Fortunately, since my favorite thing about this internship is simply doing my job–gathering data, doing research–I don’t really know how I could make it more of a positive experience beyond doing more research. Written analyses may be down the line, and I’ll be very happy to share these findings with others in and outside of the history community.

I find that when delving into this research, I work best over long stretches of hours. Unfortunately, due to my school and work schedule, this isn’t always possible, which is why I’m often logging hours on Fridays and Saturdays: I prefer knocking out ten hours across two days rather than logging two hours every weekday. However, preference only goes so far with other obligations, but I think I’m doing the best I can to balance them.

Blog Reflection Post 1

What is the mission of your internship organization/department?  What is your role in the organization/department and how does it support the mission? What are you most excited to be doing?

This semester, I’m working with the Smithsonian’s National Museum of American History. The mission of the museum and its employees, and I quote from their website, is, “Through incomparable collections, rigorous research, and dynamic public outreach, we explore the infinite richness and complexity of American history.
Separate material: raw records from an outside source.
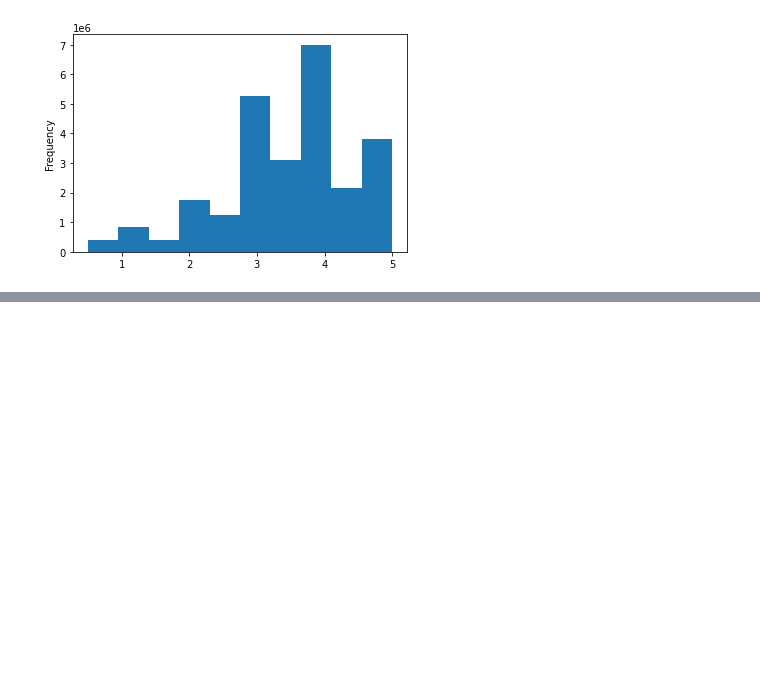
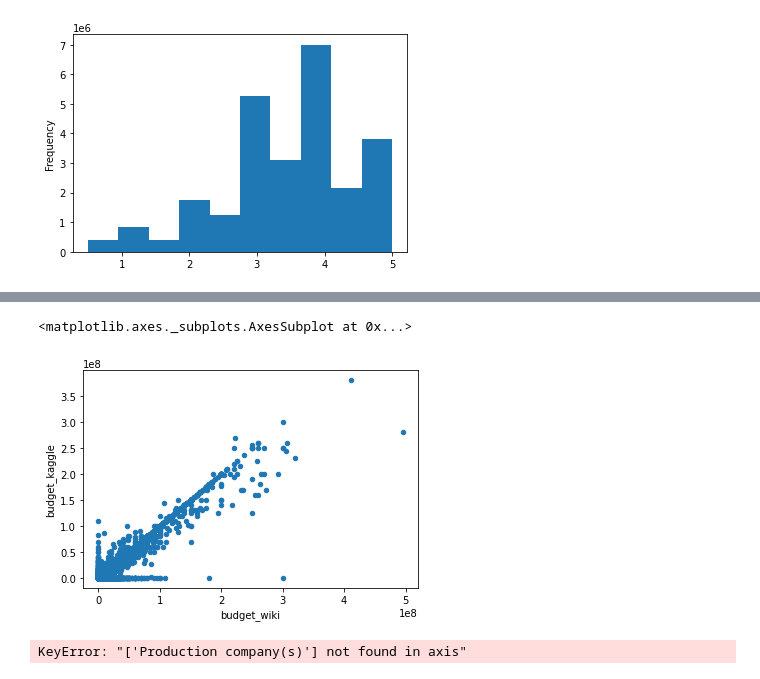
Before and after one commit to Tozerh/Movies-ETL, a Jupyter notebook: Movies-ETL.ipynb, the cells around one changed output, grey strips where cells are left out. Cells and saved outputs as stored; diff of their text form; code cells hidden in the pictures; blank space fills up the shorter version.

```diff
--- a/Movies-ETL.ipynb
+++ b/Movies-ETL.ipynb
@@ -628,0 +668,9 @@ Name: rating, dtype: float64
+# %%
+movies_df.fillna(0).plot(x='budget_wiki',y='budget_kaggle', kind='scatter')
+# %% [output]
+<matplotlib.axes._subplots.AxesSubplot at 0x...>
+[figure, added]
+# %%
+movies_df.drop(columns=['title_wiki','release_date_wiki','Language','Production company(s)'], inplace=True)
+# %% [output]
+KeyError: "['Production company(s)'] not found in axis"
```
Also changed, not shown: parts of 11 cells of this notebook.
We help people understand the past in order to make sense of the present and shape a more humane future.” I believe my work supports this mission, as I’m providing background information that might not be available to some people. More importantly, I’m helping put this information in context, so it is dynamic and interesting to viewers. My internship work involves collecting data on the usage and evolution of the words “famous,” “celebrated,” and “celebrity,” in 19th and 20th centuries. My second task also involves understanding the concept of fame in America, but through the lens of celebrities (or “professional entertainers”) who have run for political office. My work will (hopefully) be useful in creating an exhibit that will help educate and challenge museum visitors’ ideas about celebrities and fame in general. A lot of my previous misconceptions of how Americans thought/think of fame have been challenged, like how objects—things, places, events—-were more likely to be described as famous than people. In the upcoming weeks, I’ll be interested in seeing how the usage of the word “fame” compares to “celebrated.”
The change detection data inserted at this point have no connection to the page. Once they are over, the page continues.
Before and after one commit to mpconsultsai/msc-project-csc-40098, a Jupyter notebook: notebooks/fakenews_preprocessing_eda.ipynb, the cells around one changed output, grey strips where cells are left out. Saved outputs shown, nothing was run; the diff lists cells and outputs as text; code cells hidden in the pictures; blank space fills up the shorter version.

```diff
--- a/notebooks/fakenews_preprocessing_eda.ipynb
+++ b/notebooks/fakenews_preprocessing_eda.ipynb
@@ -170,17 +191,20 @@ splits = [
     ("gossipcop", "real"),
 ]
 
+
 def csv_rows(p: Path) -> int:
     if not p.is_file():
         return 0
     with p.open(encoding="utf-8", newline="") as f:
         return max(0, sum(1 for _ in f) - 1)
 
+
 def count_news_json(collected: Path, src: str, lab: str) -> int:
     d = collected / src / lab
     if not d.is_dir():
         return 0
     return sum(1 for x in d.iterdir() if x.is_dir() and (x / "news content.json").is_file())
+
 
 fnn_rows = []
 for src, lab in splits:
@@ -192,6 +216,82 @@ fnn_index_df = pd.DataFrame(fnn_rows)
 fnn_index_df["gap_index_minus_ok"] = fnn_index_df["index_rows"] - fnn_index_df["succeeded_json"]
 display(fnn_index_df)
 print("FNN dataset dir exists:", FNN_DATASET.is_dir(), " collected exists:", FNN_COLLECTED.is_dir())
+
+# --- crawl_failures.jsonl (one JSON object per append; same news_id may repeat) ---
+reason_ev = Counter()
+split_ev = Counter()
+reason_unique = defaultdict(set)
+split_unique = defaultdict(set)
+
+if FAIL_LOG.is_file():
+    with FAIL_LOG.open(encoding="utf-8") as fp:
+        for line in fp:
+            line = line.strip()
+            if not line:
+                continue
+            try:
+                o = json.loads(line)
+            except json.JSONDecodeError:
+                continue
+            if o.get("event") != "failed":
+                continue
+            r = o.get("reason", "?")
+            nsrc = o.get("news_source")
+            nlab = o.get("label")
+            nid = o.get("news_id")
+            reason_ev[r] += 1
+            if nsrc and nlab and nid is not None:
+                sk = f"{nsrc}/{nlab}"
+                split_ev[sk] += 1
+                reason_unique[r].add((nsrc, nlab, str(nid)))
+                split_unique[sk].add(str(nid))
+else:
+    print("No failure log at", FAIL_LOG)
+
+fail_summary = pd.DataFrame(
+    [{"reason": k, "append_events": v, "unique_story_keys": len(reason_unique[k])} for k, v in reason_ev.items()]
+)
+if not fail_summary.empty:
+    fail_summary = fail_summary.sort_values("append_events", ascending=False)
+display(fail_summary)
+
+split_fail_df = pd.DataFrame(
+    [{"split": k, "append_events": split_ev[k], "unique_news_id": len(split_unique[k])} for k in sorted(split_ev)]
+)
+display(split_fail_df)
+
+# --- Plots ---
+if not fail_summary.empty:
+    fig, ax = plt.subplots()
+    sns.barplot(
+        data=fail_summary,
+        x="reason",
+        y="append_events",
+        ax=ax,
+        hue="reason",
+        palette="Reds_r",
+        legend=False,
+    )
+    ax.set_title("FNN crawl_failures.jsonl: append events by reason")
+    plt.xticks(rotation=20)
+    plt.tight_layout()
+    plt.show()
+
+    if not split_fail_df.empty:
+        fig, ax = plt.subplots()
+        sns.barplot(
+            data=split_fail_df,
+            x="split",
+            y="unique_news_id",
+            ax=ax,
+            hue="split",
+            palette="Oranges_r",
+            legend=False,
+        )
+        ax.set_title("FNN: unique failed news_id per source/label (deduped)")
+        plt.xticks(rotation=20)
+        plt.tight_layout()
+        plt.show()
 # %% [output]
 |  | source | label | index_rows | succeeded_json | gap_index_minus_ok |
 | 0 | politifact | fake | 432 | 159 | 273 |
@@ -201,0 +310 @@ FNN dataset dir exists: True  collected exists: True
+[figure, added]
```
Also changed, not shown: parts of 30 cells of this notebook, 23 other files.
I’m most excited about creating my own database of celebrity-politicians. The process has led me to re-examine what a celebrity is, as well as what types of celebrities the public seems to value (enough to put into office!). I’m amused by certain patterns I pick up. (It seems like the town of Palm Spring really likes voting in former actors as the mayor!) What I thought would be a straightforward spreadsheet—name, location, position—has turned into columns upon columns of details I never would have considered, such as primary vs. general elections or election year vs. years served. Right now my list mostly consists of actors from the 20th century, so I’ll be intrigued to see how the data changes when I add professional entertainers from other fields, as well as from other time periods.
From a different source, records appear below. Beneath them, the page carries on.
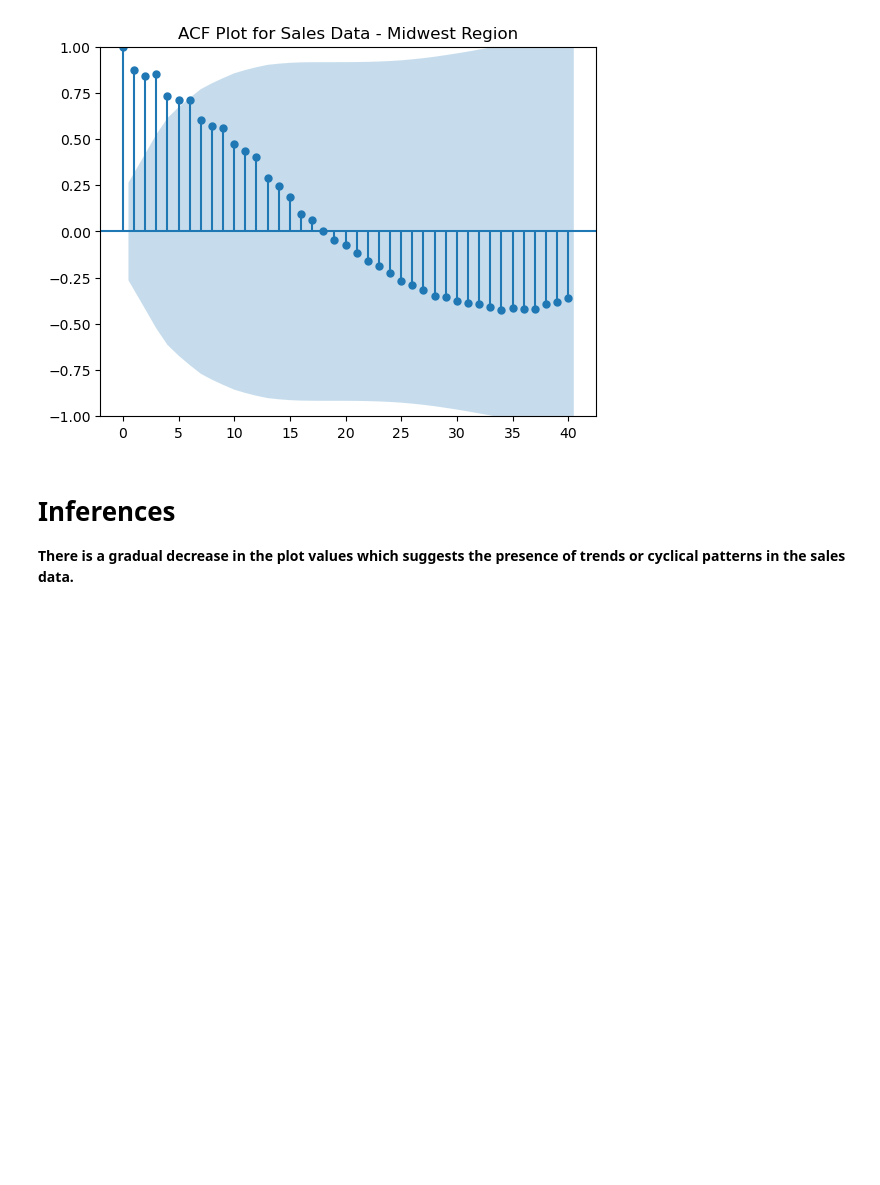
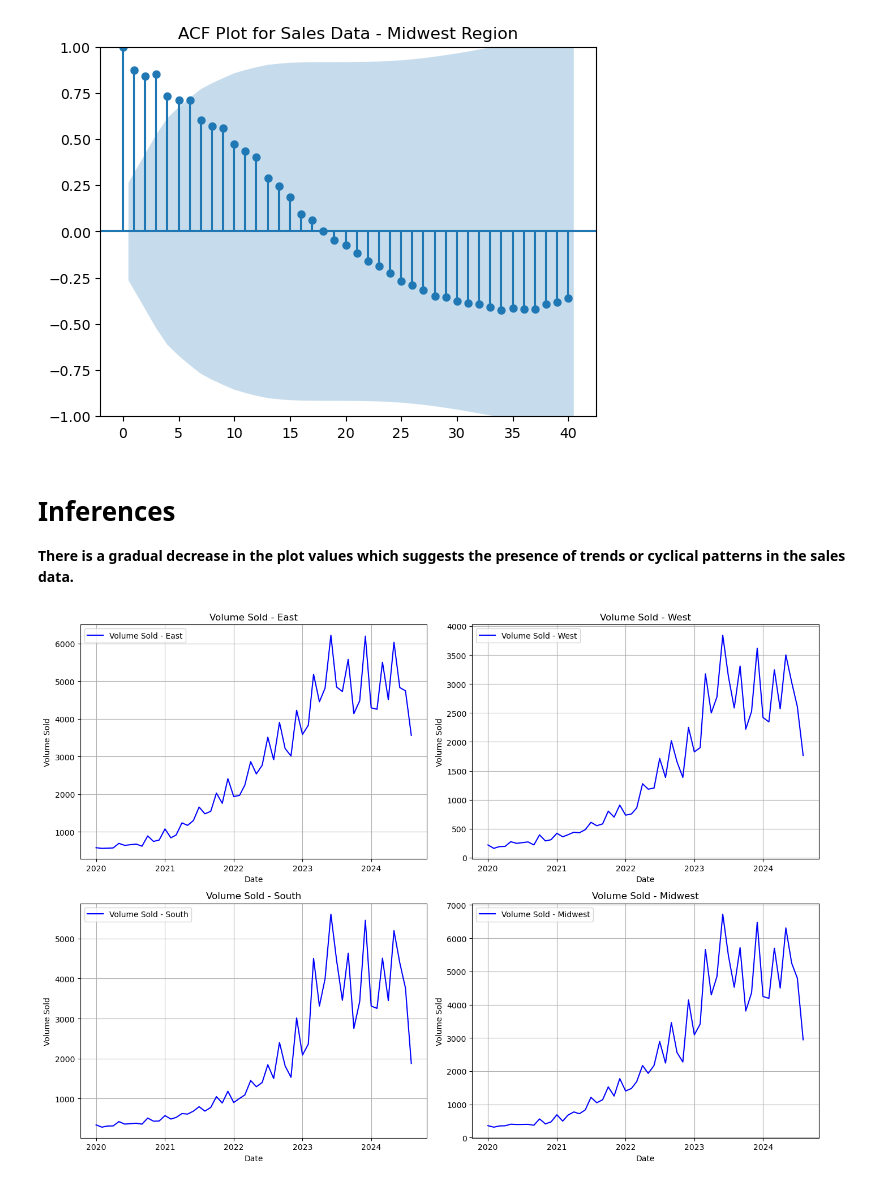
Before and after one commit to daryllalmeida/Drug-Forecasting, a Jupyter notebook: Mounjaro Forecasting Project.ipynb, the cells around one changed output. Drawn from its saved outputs; the diff is of its cells as text; code cells hidden in the pictures; blank space fills up the shorter version.

```diff
--- a/Mounjaro Forecasting Project.ipynb
+++ b/Mounjaro Forecasting Project.ipynb
@@ -289,3 +289,26 @@ plt.show()
 <h1> Inferences </h1>
 
 <b> There is a gradual decrease in the plot values which suggests the presence of trends or cyclical patterns in the sales data. </b>
+# %%
+df.set_index('Month, Year of week ending date', inplace=True)
+# %%
+#Time Series plots
+
+fig, axes = plt.subplots(nrows=2, ncols=2, figsize=(14, 10))
+
+axes = axes.flatten()
+
+regions = ['Volume Sold - East', 'Volume Sold - West', 'Volume Sold - South', 'Volume Sold - Midwest']
+
+for ax, region in zip(axes, regions):
+    ax.plot(df.index, df[region], label=region, color='blue')
+    ax.set_title(region)
+    ax.set_xlabel('Date')
+    ax.set_ylabel('Volume Sold')
+    ax.legend()
+    ax.grid()
+
+plt.tight_layout()
+plt.show()
+# %% [output]
+[figure, added]
```
Also changed, not shown: parts of 2 cells of this notebook.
On a personal note, one of the people on my celebrity-turned-politician list with whom I am fascinated is John Davis Lodge. He was a former actor who became governor of Connecticut, and as a fellow Nutmegger, I felt a natural interest in him. Upon further research, I discovered that he was also a World War II veteran who received French decorations while serving as an attaché. His grave is in Arlington (near my current home), so I must investigate further. Such is the problem with research—it always leads you down another rabbit hole!

The next week will involve cataloguing the usage of the “celebrated” in early American newspapers. Just from an initial look, it’s far more than “famous”!